§ Requirement:
Your reply should consist solely of the number of lines in the data that contain "here".

====== Extracted data ======

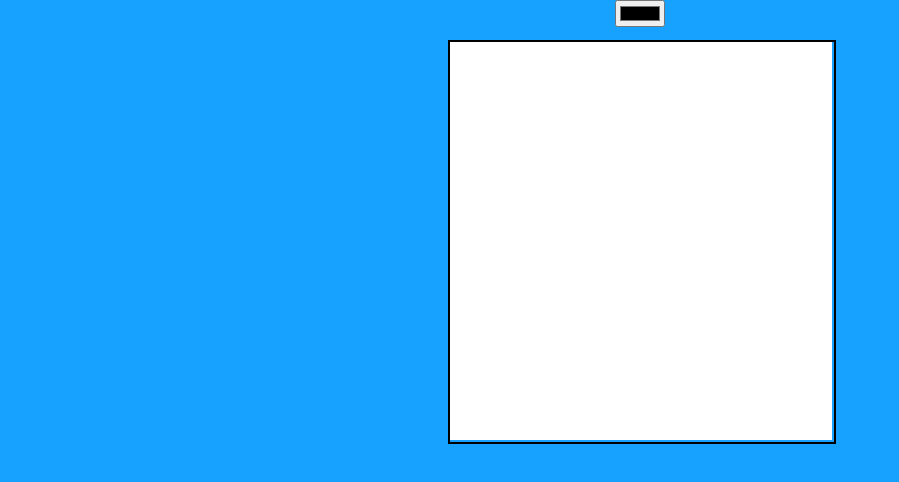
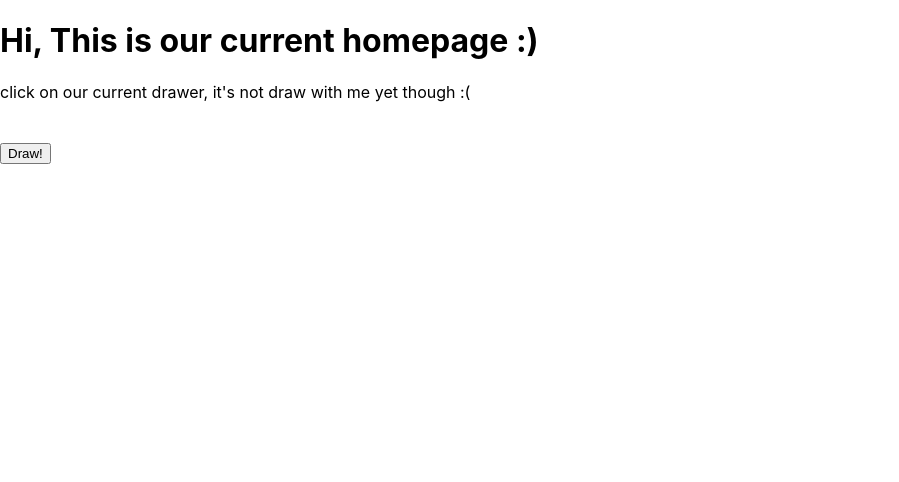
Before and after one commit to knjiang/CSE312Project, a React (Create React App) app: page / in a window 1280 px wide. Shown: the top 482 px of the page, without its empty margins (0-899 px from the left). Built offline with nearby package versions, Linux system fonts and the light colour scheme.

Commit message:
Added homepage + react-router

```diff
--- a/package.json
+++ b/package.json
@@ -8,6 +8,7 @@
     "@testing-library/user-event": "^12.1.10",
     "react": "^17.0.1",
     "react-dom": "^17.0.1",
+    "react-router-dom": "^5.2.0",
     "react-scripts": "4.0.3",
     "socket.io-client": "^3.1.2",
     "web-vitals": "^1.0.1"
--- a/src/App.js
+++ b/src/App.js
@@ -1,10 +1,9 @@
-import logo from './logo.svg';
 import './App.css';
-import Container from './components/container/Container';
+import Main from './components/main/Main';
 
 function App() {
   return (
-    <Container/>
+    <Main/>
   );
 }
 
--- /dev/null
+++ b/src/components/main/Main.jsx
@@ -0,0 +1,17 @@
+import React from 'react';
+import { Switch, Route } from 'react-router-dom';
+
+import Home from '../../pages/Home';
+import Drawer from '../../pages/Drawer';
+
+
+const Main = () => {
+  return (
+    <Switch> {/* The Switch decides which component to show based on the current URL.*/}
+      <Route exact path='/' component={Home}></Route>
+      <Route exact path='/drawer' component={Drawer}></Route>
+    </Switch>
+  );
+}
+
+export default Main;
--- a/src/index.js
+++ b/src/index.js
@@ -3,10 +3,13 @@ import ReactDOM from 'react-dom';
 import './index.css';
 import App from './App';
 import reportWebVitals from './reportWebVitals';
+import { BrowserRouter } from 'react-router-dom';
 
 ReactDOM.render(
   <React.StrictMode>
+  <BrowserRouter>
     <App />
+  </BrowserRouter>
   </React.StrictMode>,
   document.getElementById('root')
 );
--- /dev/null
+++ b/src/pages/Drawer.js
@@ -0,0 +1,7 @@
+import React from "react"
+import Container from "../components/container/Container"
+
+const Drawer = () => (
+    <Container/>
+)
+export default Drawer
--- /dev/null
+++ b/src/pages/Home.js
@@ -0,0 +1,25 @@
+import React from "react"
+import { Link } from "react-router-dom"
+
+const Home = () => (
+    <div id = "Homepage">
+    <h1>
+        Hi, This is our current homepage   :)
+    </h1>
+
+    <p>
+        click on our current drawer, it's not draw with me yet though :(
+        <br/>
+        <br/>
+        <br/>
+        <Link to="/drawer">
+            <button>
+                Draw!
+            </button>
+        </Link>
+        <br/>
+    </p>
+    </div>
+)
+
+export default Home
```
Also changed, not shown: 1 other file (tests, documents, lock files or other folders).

======
====== Extracted data ======

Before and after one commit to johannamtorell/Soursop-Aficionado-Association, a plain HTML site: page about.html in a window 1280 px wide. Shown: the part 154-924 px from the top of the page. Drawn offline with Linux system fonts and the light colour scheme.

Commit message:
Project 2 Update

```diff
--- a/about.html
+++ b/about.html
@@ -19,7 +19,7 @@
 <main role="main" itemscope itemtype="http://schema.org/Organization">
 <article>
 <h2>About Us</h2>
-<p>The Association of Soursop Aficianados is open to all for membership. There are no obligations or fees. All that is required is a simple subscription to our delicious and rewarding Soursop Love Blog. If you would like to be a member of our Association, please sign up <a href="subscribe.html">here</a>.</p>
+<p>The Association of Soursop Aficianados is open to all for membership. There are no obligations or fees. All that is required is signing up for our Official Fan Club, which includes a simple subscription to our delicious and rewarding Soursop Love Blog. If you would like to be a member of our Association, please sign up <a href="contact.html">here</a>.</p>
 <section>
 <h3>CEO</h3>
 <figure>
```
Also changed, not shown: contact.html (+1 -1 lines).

======

§ Response to the task:
2